Via the distributive property we can prove 4²-2² = (4-2)(4+2)


4² + 42 + -24 + -(2²)

Which simplifies to
So to surmise:

(x-y)(x+y) = x² + xy + -xy + -(y²) = x²-y²

I think I’m getting it!

Thanks everyone! All your posts really are helping. My head feels about like a square peg after a journey through a round hole, but that’ll pass. I had the same feeling after learning subnetting.

Also friedo, sorry about the reality altering typo.

I’m gonna get some sleep and come back and reread things. Thanks again!

The better you understand multiplication (including the famous FOIL method), the better you’ll understand factoring. Most algebra classes cover multiplcation (of polynomials) first, then factoring polynomials, then solving quadratic equations by means of factoring.

By the way, I’m trying to decide whether or not to nitpick the phrase “factoring quadratic equations.” Technically, what you’re factoring is not the equation per se, but the polynomial that makes up one side of the equation. But I don’t know whether this is an important distinction or not.

Yes, exactly. That’s a great insight to have. Third grade multiplication is just multiplication of polynomials along with treating the variable as 10 in the end; what you’re doing now is just the same thing, only in some ways actually cleaner and easier (for not having that last bit). And, as you saw for yourself, all it is is the distributive property. Seems like you’ve got it down quite well now.

I’ve recently learned about algebra tiles, which are used to (among other things) show how quadratic equations relate to the area of rectangles and squares. For example, consider 3x[sup]2[/sup]+13x+4 (which factors to (3x+1)(x+4) ). You would have:
[li]Three square tiles with side length x (i.e., 3 x-by-x tiles)[/li][li]Thirteen rectangular tiles with side lengths 1 and x (i.e., 13 1-by-x tiles)[/li][li]Four square tiles with side length 1 (i.e., 4 1-by-1 tiles)[/li][/ul]
You can then shift these tiles around to form a rectangle which is (3x+1)-by-(x+4) – the act of forming a rectangle is the same as factoring.

You can read some about algebra tiles here and here. There’s an online applet that lets you practice factoring here

Wow! These are a fantastic tool. I bet I could get a lot better at factoring by visualizing these things instead of brute-forcing it.

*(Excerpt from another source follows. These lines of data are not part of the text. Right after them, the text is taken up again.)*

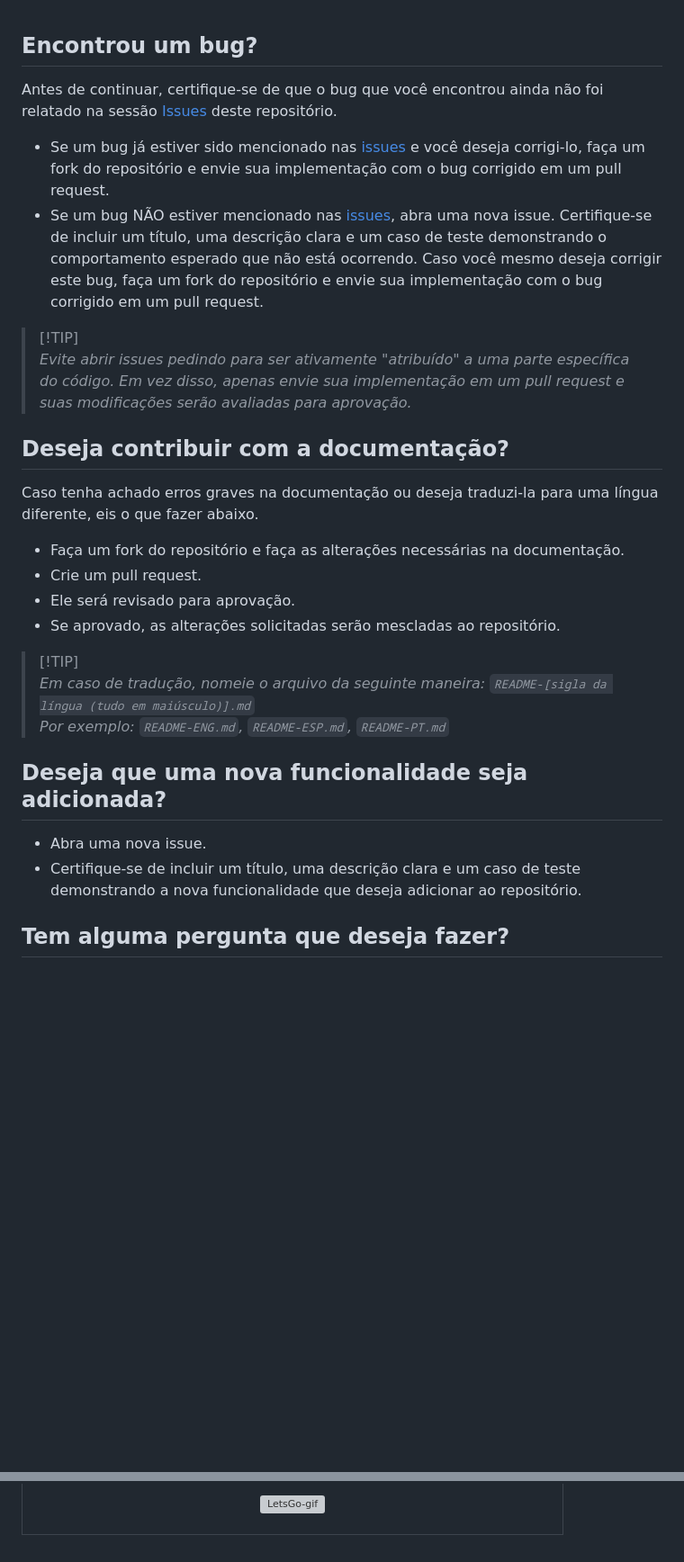
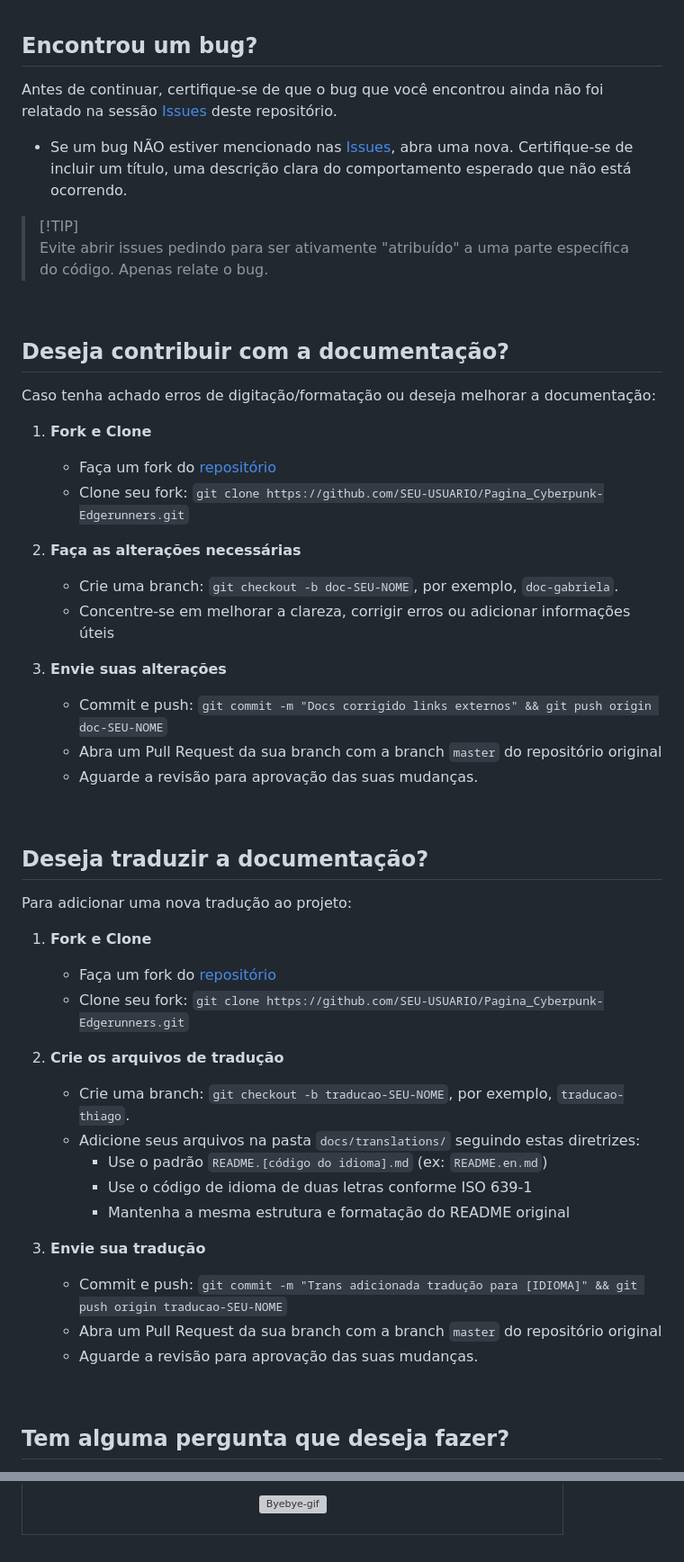
Before and after one commit to juletopi/Pagina_Cyberpunk-Edgerunners, a Markdown page: CONTRIBUTING.md, 2 parts joined by grey strips. Shown at 90% size. Drawn GitHub-style; blank space fills up the shorter version; grey boxes are pictures that could not be loaded.

```diff
--- a/CONTRIBUTING.md
+++ b/CONTRIBUTING.md
@@ -18,25 +20,50 @@ Antes de continuar, certifique-se de que o bug que você encontrou ainda não fo
 
-- Se um bug já estiver sido mencionado nas <a href="https://github.com/juletopi/Projeto_Pagina_Cyberpunk-Edgerunners/issues">issues</a> e você deseja corrigi-lo, faça um fork do repositório e envie sua implementação com o bug corrigido em um pull request.
-- Se um bug NÃO estiver mencionado nas <a href="https://github.com/juletopi/Projeto_Pagina_Cyberpunk-Edgerunners/issues">issues</a>, abra uma nova issue. Certifique-se de incluir um título, uma descrição clara e um caso de teste demonstrando o comportamento esperado que não está ocorrendo. Caso você mesmo deseja corrigir este bug, faça um fork do repositório e envie sua implementação com o bug corrigido em um pull request.
+- Se um bug NÃO estiver mencionado nas <a href="https://github.com/juletopi/Pagina_Cyberpunk-Edgerunners/issues">Issues</a>, abra uma nova. Certifique-se de incluir um título, uma descrição clara do comportamento esperado que não está ocorrendo.
 > [!TIP]\
-> *Evite abrir issues pedindo para ser ativamente "atribuído" a uma parte específica do código. Em vez disso, apenas envie sua implementação em um pull request e suas modificações serão avaliadas para aprovação.*
+> Evite abrir issues pedindo para ser ativamente "atribuído" a uma parte específica do código. Apenas relate o bug.
+
+<br>
 
 ## Deseja contribuir com a documentação?
 
-Caso tenha achado erros graves na documentação ou deseja traduzi-la para uma língua diferente, eis o que fazer abaixo.
+Caso tenha achado erros de digitação/formatação ou deseja melhorar a documentação:
 
-- Faça um fork do repositório e faça as alterações necessárias na documentação.
-- Crie um pull request.
-- Ele será revisado para aprovação.
-- Se aprovado, as alterações solicitadas serão mescladas ao repositório.
-> [!TIP]\
-> *Em caso de tradução, nomeie o arquivo da seguinte maneira: `README-[sigla da língua (tudo em maiúsculo)].md`* <br>
-> *Por exemplo: `README-ENG.md`, `README-ESP.md`, `README-PT.md`*
+1. **Fork e Clone**
+   - Faça um fork do [repositório](https://github.com/juletopi/Pagina_Cyberpunk-Edgerunners)
+   - Clone seu fork: `git clone https://github.com/SEU-USUARIO/Pagina_Cyberpunk-Edgerunners.git`
 
-## Deseja que uma nova funcionalidade seja adicionada?
+2. **Faça as alterações necessárias**
+   - Crie uma branch: `git checkout -b doc-SEU-NOME`, por exemplo, `doc-gabriela`.
+   - Concentre-se em melhorar a clareza, corrigir erros ou adicionar informações úteis
 
-- Abra uma nova issue.
-- Certifique-se de incluir um título, uma descrição clara e um caso de teste demonstrando a nova funcionalidade que deseja adicionar ao repositório.
+3. **Envie suas alterações**
+   - Commit e push: `git commit -m "Docs corrigido links externos" && git push origin doc-SEU-NOME`
+   - Abra um Pull Request da sua branch com a branch `master` do repositório original
+   - Aguarde a revisão para aprovação das suas mudanças.
+
+<br>
+
+## Deseja traduzir a documentação?
+
+Para adicionar uma nova tradução ao projeto:
+
+1. **Fork e Clone**
+   - Faça um fork do [repositório](https://github.com/juletopi/Pagina_Cyberpunk-Edgerunners)
+   - Clone seu fork: `git clone https://github.com/SEU-USUARIO/Pagina_Cyberpunk-Edgerunners.git`
+
+2. **Crie os arquivos de tradução**
+   - Crie uma branch: `git checkout -b traducao-SEU-NOME`, por exemplo, `traducao-thiago`.
+   - Adicione seus arquivos na pasta `docs/translations/` seguindo estas diretrizes:
+     - Use o padrão `README.[código do idioma].md` (ex: `README.en.md`)
+     - Use o código de idioma de duas letras conforme ISO 639-1
+     - Mantenha a mesma estrutura e formatação do README original
+
+3. **Envie sua tradução**
+   - Commit e push: `git commit -m "Trans adicionada tradução para [IDIOMA]" && git push origin traducao-SEU-NOME`
+   - Abra um Pull Request da sua branch com a branch `master` do repositório original
+   - Aguarde a revisão para aprovação das suas mudanças.
+
+<br>
 
 ## Tem alguma pergunta que deseja fazer?
 
@@ -59,3 +91,3 @@ Caso tenha achado erros graves na documentação ou deseja traduzi-la para uma l
         <a href="">
-          <img src="https://media.giphy.com/media/v1.Y2lkPTc5MGI3NjExeW95Y2JqdXY5emlwanZ0ajlxYjdsZW9zMXNlYWt1bXRyNWtzcWY3cSZlcD12MV9pbnRlcm5hbF9naWZfYnlfaWQmY3Q9cw/FJxz3zSthG5vQxG1ZY/giphy.gif" alt="LetsGo-gif" width="200px" title="Tchau tchau!">
+          <img src="https://media.giphy.com/media/v1.Y2lkPTc5MGI3NjExeW95Y2JqdXY5emlwanZ0ajlxYjdsZW9zMXNlYWt1bXRyNWtzcWY3cSZlcD12MV9pbnRlcm5hbF9naWZfYnlfaWQmY3Q9cw/FJxz3zSthG5vQxG1ZY/giphy.gif" alt="Byebye-gif" width="200px" title="Tchau tchau!">
         </a>
```
Also changed, not shown: other parts of CONTRIBUTING.md (+15 -8 lines).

And very easy to make yourself. My geometry students would make them with straightedge and compass for my algebra students. Hint: make the length of x = sqrt(6)

Although algebra is pretty timeless, I wouldn’t get too excited about 5 year old zombies.